(Hat tip to BoingBoing)
Earworms are those annoying songs that can’t get out of your head. A more technical name for this phenomenon is Involuntary Musical Imagery (INMI).
A recent paper in Psychology of Aesthetics, Creativity, and the Arts investigates the common melodic features of earworms:
The results of the present work indicate that features of a song’s
melodic structure, as well as measures of its popularity and recency,
can be useful in predicting whether a song becomes INMI.
These findings contribute to the growing literature on the INMI
experience and serve to increase our general understanding of why
certain songs are spontaneously recalled in the mind over others.
In sum, tunes that become INMI tend to be faster in tempo than
non-INMI tunes. If the melodic contour shape of a melody is
highly congruent with established norms, then it is more likely for
the tune to become INMI. If the melodic contour does not conform
with norms, then it should have a highly unusual pattern of contour

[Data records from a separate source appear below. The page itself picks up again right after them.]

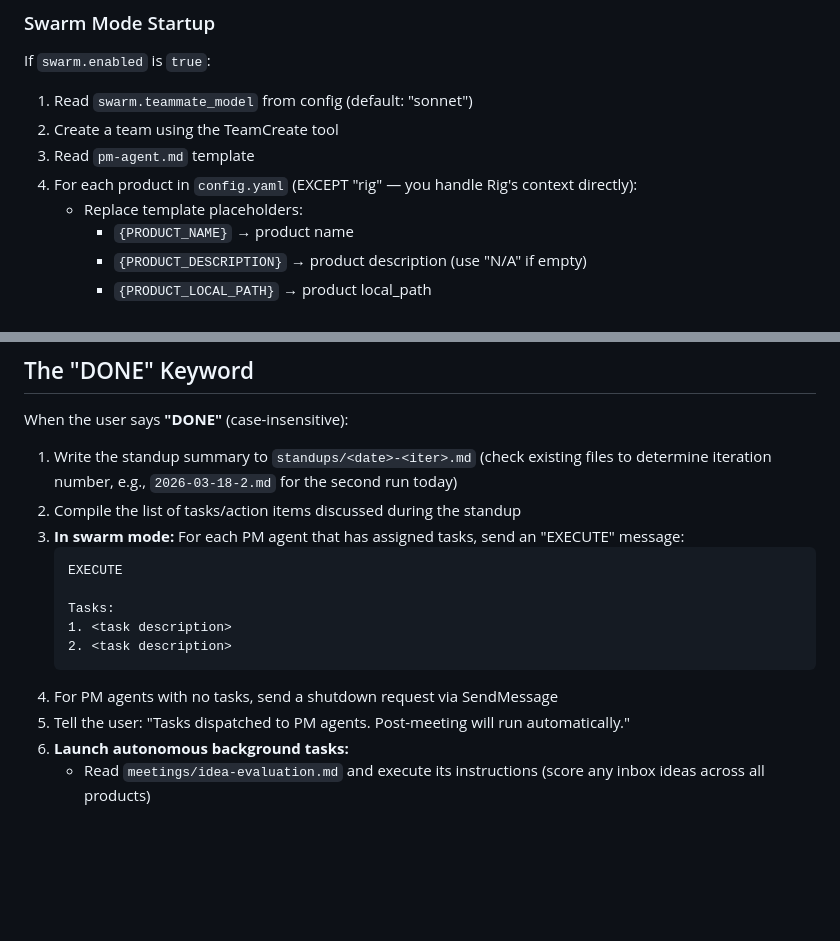
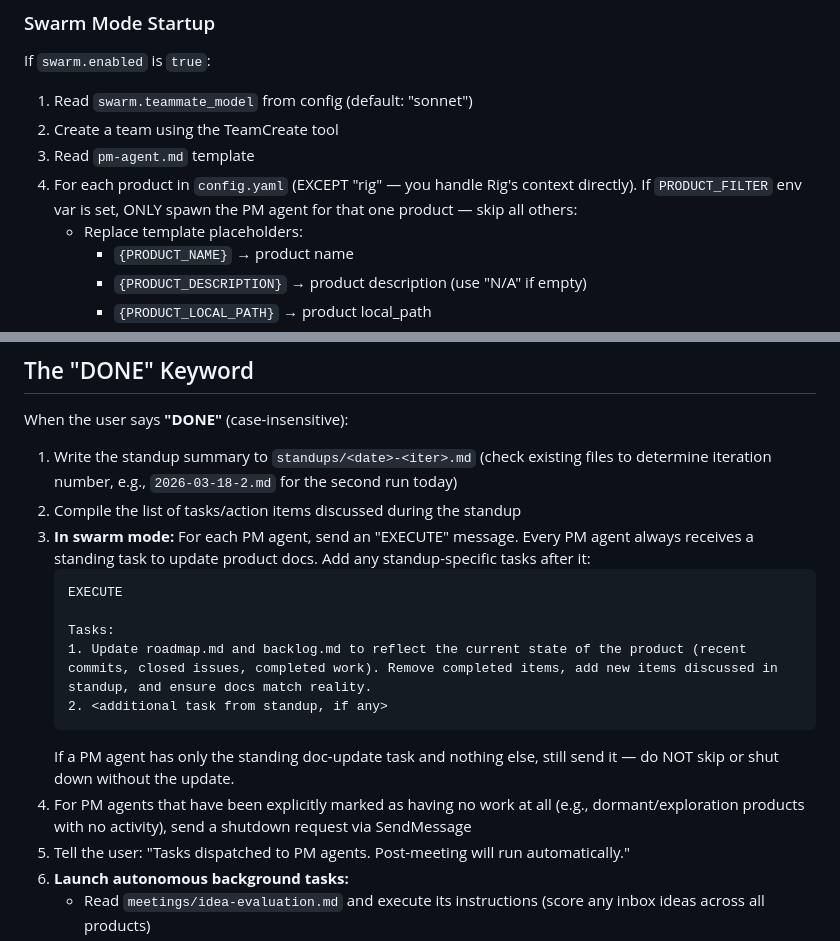
Before and after one commit to xydac/rig, a Markdown page: rig-agent.md, 2 parts joined by grey strips. Rendered like a GitHub page; blank space fills up the shorter version.

Commit message:
fix: single-product mode only spawns one PM agent
When PRODUCT_FILTER is set (--product flag), only the matching
PM agent is spawned. Other product managers are skipped entirely.

Co-Authored-By: Claude Opus 4.6 (1M context) <noreply@anthropic.com>

````diff
--- a/rig-agent.md
+++ b/rig-agent.md
@@ -20,7 +20,7 @@ If `swarm.enabled` is `true`:
 1. Read `swarm.teammate_model` from config (default: "sonnet")
 2. Create a team using the TeamCreate tool
 3. Read `pm-agent.md` template
-4. For each product in `config.yaml` (EXCEPT "rig" — you handle Rig's context directly):
+4. For each product in `config.yaml` (EXCEPT "rig" — you handle Rig's context directly). If `PRODUCT_FILTER` env var is set, ONLY spawn the PM agent for that one product — skip all others:
    - Replace template placeholders:
      - `{PRODUCT_NAME}` → product name
      - `{PRODUCT_DESCRIPTION}` → product description (use "N/A" if empty)
@@ -101,15 +101,16 @@ When the user says **"DONE"** (case-insensitive):
 
 1. Write the standup summary to `standups/<date>-<iter>.md` (check existing files to determine iteration number, e.g., `2026-03-18-2.md` for the second run today)
 2. Compile the list of tasks/action items discussed during the standup
-3. **In swarm mode:** For each PM agent that has assigned tasks, send an "EXECUTE" message:
+3. **In swarm mode:** For each PM agent, send an "EXECUTE" message. Every PM agent always receives a standing task to update product docs. Add any standup-specific tasks after it:
    ```
    EXECUTE
 
    Tasks:
-   1. <task description>
-   2. <task description>
+   1. Update roadmap.md and backlog.md to reflect the current state of the product (recent commits, closed issues, completed work). Remove completed items, add new items discussed in standup, and ensure docs match reality.
+   2. <additional task from standup, if any>
    ```
-4. For PM agents with no tasks, send a shutdown request via SendMessage
+   If a PM agent has only the standing doc-update task and nothing else, still send it — do NOT skip or shut down without the update.
+4. For PM agents that have been explicitly marked as having no work at all (e.g., dormant/exploration products with no activity), send a shutdown request via SendMessage
 5. Tell the user: "Tasks dispatched to PM agents. Post-meeting will run automatically."
 6. **Launch autonomous background tasks:**
    - Read `meetings/idea-evaluation.md` and execute its instructions (score any inbox ideas across all products)
````
Also changed, not shown: CLAUDE.md (+1 -1 lines).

rises and falls to become an INMI tune.
The paper includes this helpful list of the most common earworms:
(1) “Bad Romance,” Lady Gaga
(2) “Can’t Get You Out of My Head,” Kylie Minogue
(3) “Don’t Stop Believing,” Journey
(4) “Somebody That I Used to Know,” Gotye
(5) “Moves Like Jagger,” Maroon
(6) “California Gurls,” Katy Perry
(7) “Bohemian Rhapsody,” Queen
(8) “Alejandro,” Lady Gaga
(9) “Poker Face,” Lady Gaga
Today’s Google Doodle reminds me that today is the birthday of the incomparable Indian sitar master Ravi Shankar:
‘Today we celebrate Pandit Ravi Shankar, who was born 96 years ago today. Shankar evangelized the use of Indian instruments in Western music, introducing the atmospheric hum of the sitar to audiences worldwide. He performed frequently with the violinist Yehudi Menuhin, and composed a concerto with sitar for the London Symphony Orchestra. Shankar also taught George Harrison of the Beatles how to play the sitar, and widely influenced popular music in the 1960s and 70s.
Shankar’s music popularized the fundamentals of Indian music, including raga, a melodic form. Raga, as Shankar explained, has “its own peculiar ascending and descending movement consisting of either a full seven-note octave, or a series of six or five notes in a rising or falling structure.” The distinctive character of Shankar’s compositions attracted the attention of composer Philip Glass, with whom Shankar wrote the 1990 album Passages.’
Here is some amazing footage of his performance at Woodstock.
I often find books by creative people disappointing. Strangely, those who excel in their work often seem inarticulate when it comes to explaining their own genius. For me, Charlie Chaplin is the paradigmatic case. An incomparable genius on the screen, yet his autobiography gives little insight into his talent.
But this is not the case with Words Without Music by Philip Glass. His account of his development as a musician is fascinating. I only wish I knew more about music and music theory. I was particularly interested in his encounters with yoga and Indian music.